Central, yet Young remains a big liability while hitting for no power
at all and striking out 11 times as often as he walks. The Twins can’t
glue him to the bench or send him down, so they may be better off
moving him while there are still teams out there that may think they
can turn him around. The Nationals, Padres and Pirates are among the
clubs that would have to take hard looks at Young’s upside if he became
available.

Michael Bourn to miss four weeks with a broken finger

ST. PETERSBURG, FL - SEPTEMBER 6:  Michael Bourn #1 of the Baltimore Orioles looks out of the dugout as he waits to get on deck to bat during the sixth inning of a game against the Tampa Bay Rays on September 6, 2016 at Tropicana Field in St. Petersburg, Florida. (Photo by Brian Blanco/Getty Images)
Getty Images
Leave a comment
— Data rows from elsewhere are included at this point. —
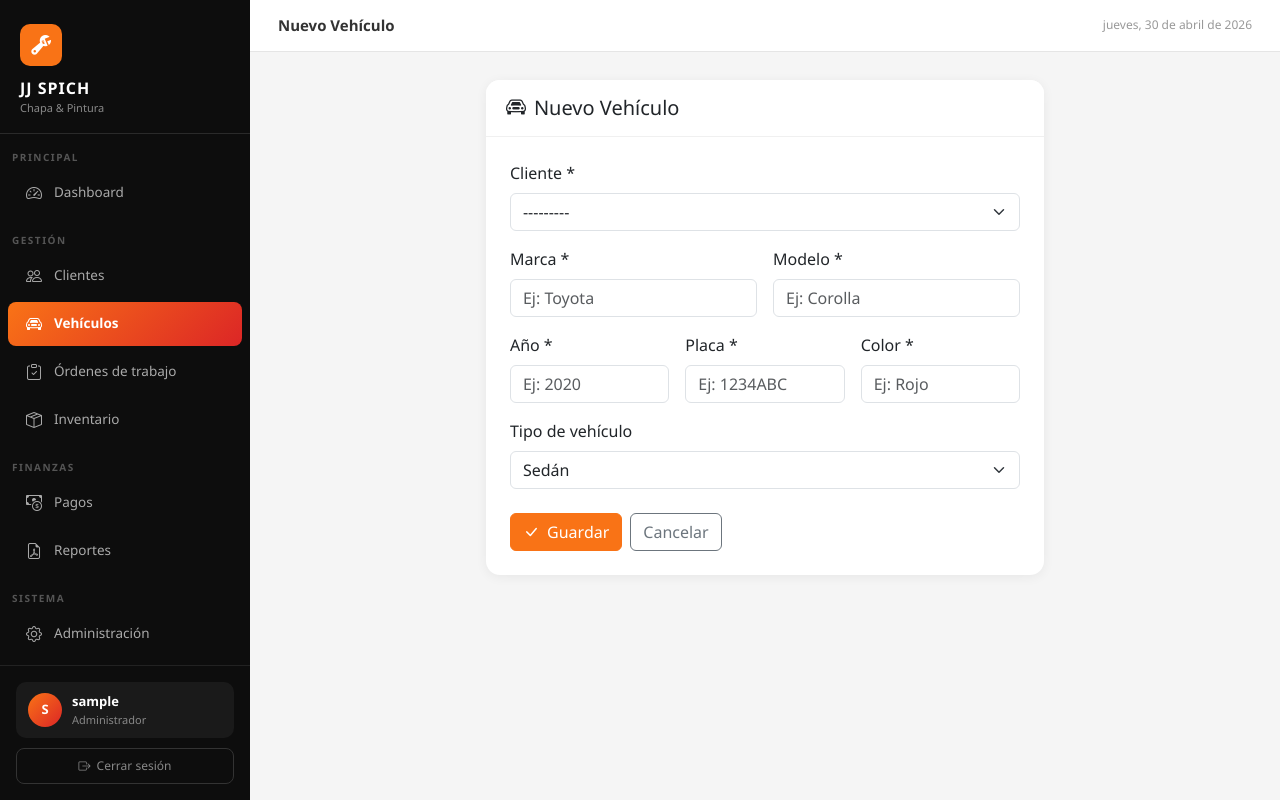
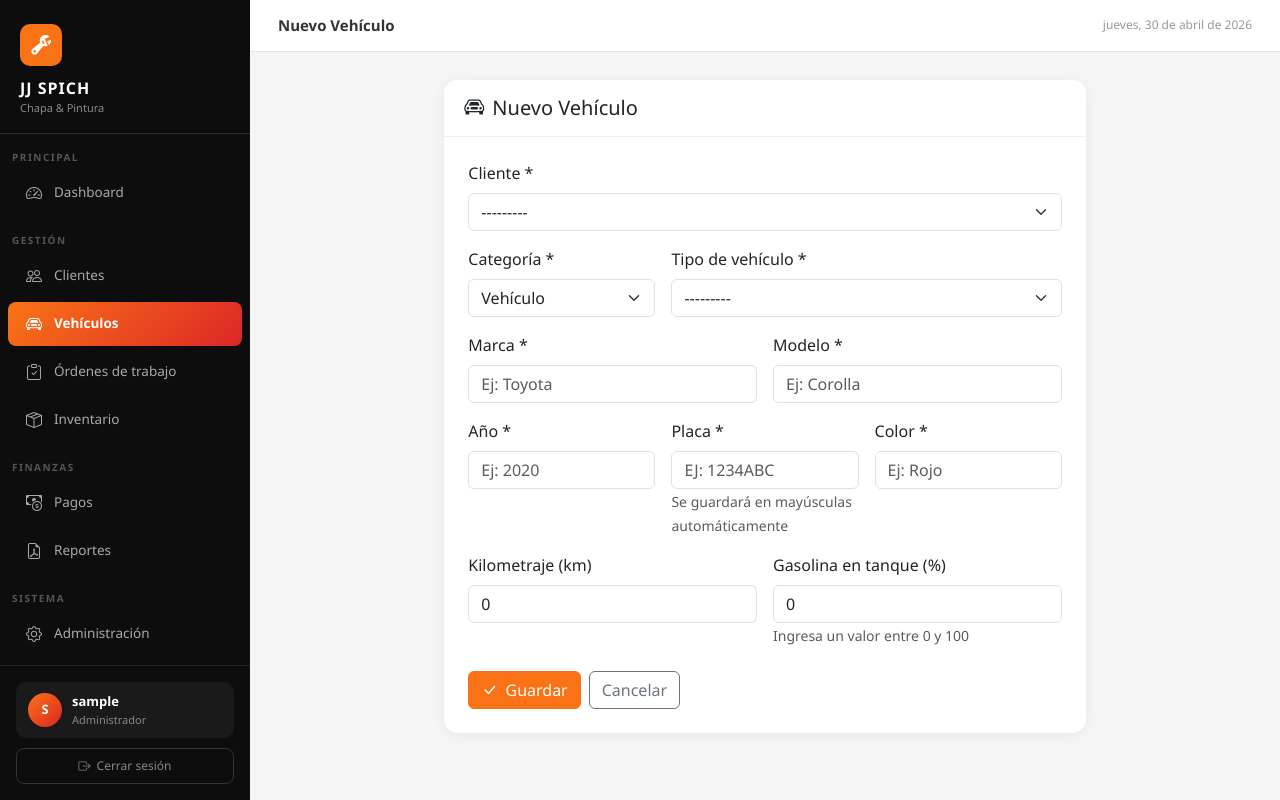
Before and after one commit to abrahamcatacoraf/jjspich_version1, a Django app: page /vehiculos/nuevo/ in a window 1280 px wide. Run offline with Django 5.2, Linux system fonts and the light colour scheme; the visitor is signed in with stand-in values (Sample User, id 1); data that the repository does not hold is empty.

Commit message:
Se actualizó el módulo de Vehiculos, se valido Placa solo mayusculas, se agrego Tipo de Vehiculo / Motocicleta, se agrego kilometraje, % de Gasolina

```diff
--- a/templates/vehiculos/form.html
+++ b/templates/vehiculos/form.html
@@ -5,9 +5,9 @@
 
 {% block contenido %}
 <div class="row justify-content-center">
-  <div class="col-md-7">
-    <div class="card border-0 shadow-sm">
-      <div class="card-header bg-white border-0 pt-4 px-4">
+  <div class="col-md-8">
+    <div class="card">
+      <div class="card-header">
         <h5 class="mb-0"><i class="bi bi-car-front me-2"></i>{{ titulo }}</h5>
       </div>
       <div class="card-body p-4">
@@ -18,6 +18,24 @@
               <label class="form-label">Cliente *</label>
               {{ form.cliente }}
             </div>
+
+            <div class="col-md-4">
+              <label class="form-label">Categoría *</label>
+              {{ form.categoria }}
+            </div>
+
+            <!-- Tipo vehículo -->
+            <div class="col-md-8" id="div_tipo_vehiculo">
+              <label class="form-label">Tipo de vehículo *</label>
+              {{ form.tipo_vehiculo }}
+            </div>
+
+            <!-- Tipo moto -->
+            <div class="col-md-8" id="div_tipo_moto" style="display:none;">
+              <label class="form-label">Tipo de motocicleta *</label>
+              {{ form.tipo_moto }}
+            </div>
+
             <div class="col-md-6">
               <label class="form-label">Marca *</label>
               {{ form.marca }}
@@ -33,14 +51,20 @@
             <div class="col-md-4">
               <label class="form-label">Placa *</label>
               {{ form.placa }}
+              <small class="text-muted">Se guardará en mayúsculas automáticamente</small>
             </div>
             <div class="col-md-4">
               <label class="form-label">Color *</label>
               {{ form.color }}
             </div>
-            <div class="col-12">
-              <label class="form-label">Tipo de vehículo</label>
-              {{ form.tipo }}
+            <div class="col-md-6">
+              <label class="form-label">Kilometraje (km)</label>
+              {{ form.kilometraje }}
+            </div>
+            <div class="col-md-6">
+              <label class="form-label">Gasolina en tanque (%)</label>
+              {{ form.gasolina }}
+              <small class="text-muted">Ingresa un valor entre 0 y 100</small>
             </div>
           </div>
           <div class="d-flex gap-2 mt-4">
@@ -56,4 +80,23 @@
     </div>
   </div>
 </div>
+
+<script>
+  const categoria = document.getElementById('id_categoria');
+  const divVehiculo = document.getElementById('div_tipo_vehiculo');
+  const divMoto = document.getElementById('div_tipo_moto');
+
+  function actualizarTipo() {
+    if (categoria.value === 'motocicleta') {
+      divVehiculo.style.display = 'none';
+      divMoto.style.display = 'block';
+    } else {
+      divVehiculo.style.display = 'block';
+      divMoto.style.display = 'none';
+    }
+  }
+
+  categoria.addEventListener('change', actualizarTipo);
+  actualizarTipo(); // ejecutar al cargar para edición
+</script>
 {% endblock %}
--- a/vehiculos/admin.py
+++ b/vehiculos/admin.py
@@ -3,6 +3,6 @@ from .models import Vehiculo
 
 @admin.register(Vehiculo)
 class VehiculoAdmin(admin.ModelAdmin):
-    list_display  = ['marca', 'modelo', 'placa', 'color', 'cliente']
+    list_display  = ['marca', 'modelo', 'placa', 'color', 'categoria', 'cliente']
     search_fields = ['marca', 'modelo', 'placa']
-    list_filter   = ['tipo', 'marca']
+    list_filter   = ['categoria']
--- a/vehiculos/forms.py
+++ b/vehiculos/forms.py
@@ -4,13 +4,21 @@ from .models import Vehiculo
 class VehiculoForm(forms.ModelForm):
     class Meta:
         model = Vehiculo
-        fields = ['cliente', 'marca', 'modelo', 'anio', 'placa', 'color', 'tipo']
+        fields = [
+            'cliente', 'categoria', 'tipo_vehiculo', 'tipo_moto',
+            'marca', 'modelo', 'anio', 'placa', 'color',
+            'kilometraje', 'gasolina'
+        ]
         widgets = {
-            'cliente': forms.Select(attrs={'class': 'form-select'}),
-            'marca':   forms.TextInput(attrs={'class': 'form-control', 'placeholder': 'Ej: Toyota'}),
-            'modelo':  forms.TextInput(attrs={'class': 'form-control', 'placeholder': 'Ej: Corolla'}),
-            'anio':    forms.NumberInput(attrs={'class': 'form-control', 'placeholder': 'Ej: 2020'}),
-            'placa':   forms.TextInput(attrs={'class': 'form-control', 'placeholder': 'Ej: 1234ABC'}),
-            'color':   forms.TextInput(attrs={'class': 'form-control', 'placeholder': 'Ej: Rojo'}),
-            'tipo':    forms.Select(attrs={'class': 'form-select'}),
+            'cliente':       forms.Select(attrs={'class': 'form-select'}),
+            'categoria':     forms.Select(attrs={'class': 'form-select', 'id': 'id_categoria'}),
+            'tipo_vehiculo': forms.Select(attrs={'class': 'form-select', 'id': 'id_tipo_vehiculo'}),
+            'tipo_moto':     forms.Select(attrs={'class': 'form-select', 'id': 'id_tipo_moto'}),
+            'marca':         forms.TextInput(attrs={'class': 'form-control', 'placeholder': 'Ej: Toyota'}),
+            'modelo':        forms.TextInput(attrs={'class': 'form-control', 'placeholder': 'Ej: Corolla'}),
+            'anio':          forms.NumberInput(attrs={'class': 'form-control', 'placeholder': 'Ej: 2020'}),
+            'placa':         forms.TextInput(attrs={'class': 'form-control', 'placeholder': 'Ej: 1234ABC', 'style': 'text-transform:uppercase'}),
+            'color':         forms.TextInput(attrs={'class': 'form-control', 'placeholder': 'Ej: Rojo'}),
+            'kilometraje':   forms.NumberInput(attrs={'class': 'form-control', 'placeholder': 'Ej: 50000', 'step': '0.01'}),
+            'gasolina':      forms.NumberInput(attrs={'class': 'form-control', 'placeholder': '0-100', 'min': '0', 'max': '100', 'step': '0.01'}),
         }
--- a/vehiculos/models.py
+++ b/vehiculos/models.py
@@ -2,22 +2,65 @@ from django.db import models
 from clientes.models import Cliente
 
 class Vehiculo(models.Model):
-    TIPOS = [
-        ('sedan', 'Sedán'),
-        ('suv', 'SUV'),
-        ('pickup', 'Pickup'),
+    TIPOS_VEHICULO = [
+        ('sedan',     'Sedán'),
+        ('suv',       'SUV'),
+        ('pickup',    'Pickup'),
         ('hatchback', 'Hatchback'),
         ('camioneta', 'Camioneta'),
-        ('otro', 'Otro'),
+        ('minibus',   'Minibús'),
+        ('vagoneta',  'Vagoneta'),
+        ('automovil', 'Automóvil'),
+        ('otro',      'Otro'),
     ]
-    cliente     = models.ForeignKey(Cliente, on_delete=models.CASCADE, related_name='vehiculos')
+    TIPOS_MOTO = [
+        ('estandar',    'Estándar'),
+        ('chopper',     'Chopper'),
+        ('deportivo',   'Deportivo'),
+        ('cuadratrack', 'Cuadratrack'),
+        ('otro_moto',   'Otro'),
+    ]
+    CATEGORIA = [
+        ('vehiculo',    'Vehículo'),
+        ('motocicleta', 'Motocicleta'),
+    ]
+
+    cliente     = models.ForeignKey(Cliente, on_delete=models.CASCADE,
+                    related_name='vehiculos')
+    categoria   = models.CharField(max_length=20, choices=CATEGORIA,
+                    default='vehiculo', verbose_name='Categoría')
+    tipo_vehiculo = models.CharField(max_length=20, choices=TIPOS_VEHICULO,
+                    blank=True, null=True, verbose_name='Tipo de vehículo')
+    tipo_moto   = models.CharField(max_length=20, choices=TIPOS_MOTO,
+                    blank=True, null=True, verbose_name='Tipo de motocicleta')
     marca       = models.CharField(max_length=50)
     modelo      = models.CharField(max_length=50)
-    anio        = models.IntegerField()
+    anio        = models.IntegerField(verbose_name='Año')
     placa       = models.CharField(max_length=20, unique=True)
     color       = models.CharField(max_length=30)
-    tipo        = models.CharField(max_length=20, choices=TIPOS, default='sedan')
+    kilometraje = models.DecimalField(max_digits=10, decimal_places=2,
+                    default=0, verbose_name='Kilometraje (km)')
+    gasolina    = models.DecimalField(max_digits=5, decimal_places=2,
+                    default=0, verbose_name='Gasolina en tanque (%)',
+                    help_text='Porcentaje de gasolina, de 0 a 100')
     fecha_registro = models.DateTimeField(auto_now_add=True)
+
+    def save(self, *args, **kwargs):
+        # Convertir placa a mayúsculas automáticamente
+        self.placa = self.placa.upper()
+        # Limpiar el tipo que no corresponde
+        if self.categoria == 'vehiculo':
+            self.tipo_moto = None
+        elif self.categoria == 'motocicleta':
+            self.tipo_vehiculo = None
+        super().save(*args, **kwargs)
+
+    def get_tipo_display_completo(self):
+        if self.categoria == 'vehiculo' and self.tipo_vehiculo:
+            return dict(self.TIPOS_VEHICULO).get(self.tipo_vehiculo, '—')
+        elif self.categoria == 'motocicleta' and self.tipo_moto:
+            return dict(self.TIPOS_MOTO).get(self.tipo_moto, '—')
+        return '—'
 
     def __str__(self):
         return f"{self.marca} {self.modelo} — {self.placa}"
```
Also changed, not shown: templates/vehiculos/lista.html (+11 -2 lines), vehiculos/migrations/0002_remove_vehiculo_tipo_vehiculo_categoria_and_more.py (added).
Orioles’ center fielder Michael Bourn is expected to be sidelined for four weeks while he rehabs a broken ring finger on his right hand, according to reports from the Baltimore Sun’s Peter Schmuck. Bourn broke the finger while playing catch with a football after a spring training workout.

The veteran outfielder re-signed with the club earlier this week on a minor league deal and was prepared to compete for a bench role this season. He’s in line to receive a $2 million salary if he makes the major league roster and can make an additional $3.5 million in incentives based on a set number of plate appearances. Now, however, his chances of cracking the roster out of spring training look considerably diminished, as his current timetable gives him an approximate return date of March 25 if all goes well.

Bourn had an impressive, if short-lived run with the Orioles following his trade to Baltimore last August, batting .283/.358/.435 with two home runs and a .793 OPS in 55 PA. While still somewhat removed from the totals that brought him an All-Star nod with the Braves in 2012, his defensive chops should give the Orioles some depth in center once he’s healthy again.

Orioles re-sign Paul Janish to minor league deal

SARASOTA, FL - FEBRUARY 28:  Paul Janish #15 of the Baltimore Orioles poses during photo day at Ed Smith Stadium on February 28, 2016 in Sarasota, Florida.  (Photo by Rob Carr/Getty Images)
Getty Images
Leave a comment

The Orioles signed free agent shortstop Paul Janish to another minor league deal on Saturday, reports Roch Kubatko of MASNsports.com. The contract includes an invite to spring training.

It’s hardly a surprising move for the Orioles, who have released and re-signed the 34-year-old infielder to multiple minor league deals over the past two years. A perennial Triple-A player, Janish slashed .242/.282/.303 with four doubles and a .585 OPS in two campaigns and 28 games with the Orioles. While he won’t be in line for a full-time role in the majors this season, he profiles as a solid defender and should give the team some infield depth alongside fellow veteran infielders Robert Andino, Johnny Giavotella and Chris Johnson.